▶ **REQUIRED WORK**
Pull every line of the entries that has the word "Also".

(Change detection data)
*-*-*

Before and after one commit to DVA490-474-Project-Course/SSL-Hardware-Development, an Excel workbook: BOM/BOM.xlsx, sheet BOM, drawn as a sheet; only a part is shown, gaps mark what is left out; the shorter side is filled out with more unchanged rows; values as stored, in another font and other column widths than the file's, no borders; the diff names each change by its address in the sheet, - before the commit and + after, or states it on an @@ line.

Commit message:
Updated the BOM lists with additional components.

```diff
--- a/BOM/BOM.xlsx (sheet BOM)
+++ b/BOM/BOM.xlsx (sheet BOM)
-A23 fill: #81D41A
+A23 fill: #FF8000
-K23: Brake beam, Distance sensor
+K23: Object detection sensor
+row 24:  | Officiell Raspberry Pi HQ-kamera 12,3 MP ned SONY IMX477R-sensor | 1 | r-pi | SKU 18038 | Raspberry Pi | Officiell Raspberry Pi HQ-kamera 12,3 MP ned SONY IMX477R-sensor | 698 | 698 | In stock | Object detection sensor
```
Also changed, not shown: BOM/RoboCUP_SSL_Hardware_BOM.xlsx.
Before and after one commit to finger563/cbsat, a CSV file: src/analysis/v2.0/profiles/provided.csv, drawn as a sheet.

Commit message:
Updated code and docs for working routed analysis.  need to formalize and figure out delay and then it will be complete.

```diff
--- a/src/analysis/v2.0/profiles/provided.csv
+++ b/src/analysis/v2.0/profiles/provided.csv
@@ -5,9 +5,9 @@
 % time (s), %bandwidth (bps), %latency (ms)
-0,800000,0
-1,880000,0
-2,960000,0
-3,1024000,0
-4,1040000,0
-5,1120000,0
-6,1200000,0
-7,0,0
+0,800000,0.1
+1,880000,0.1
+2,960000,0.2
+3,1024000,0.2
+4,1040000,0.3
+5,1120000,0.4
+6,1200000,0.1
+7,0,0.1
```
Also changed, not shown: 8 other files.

*-*-*

▶ **SOLUTION**
Also changed, not shown: BOM/RoboCUP_SSL_Hardware_BOM.xlsx.
Also changed, not shown: 8 other files.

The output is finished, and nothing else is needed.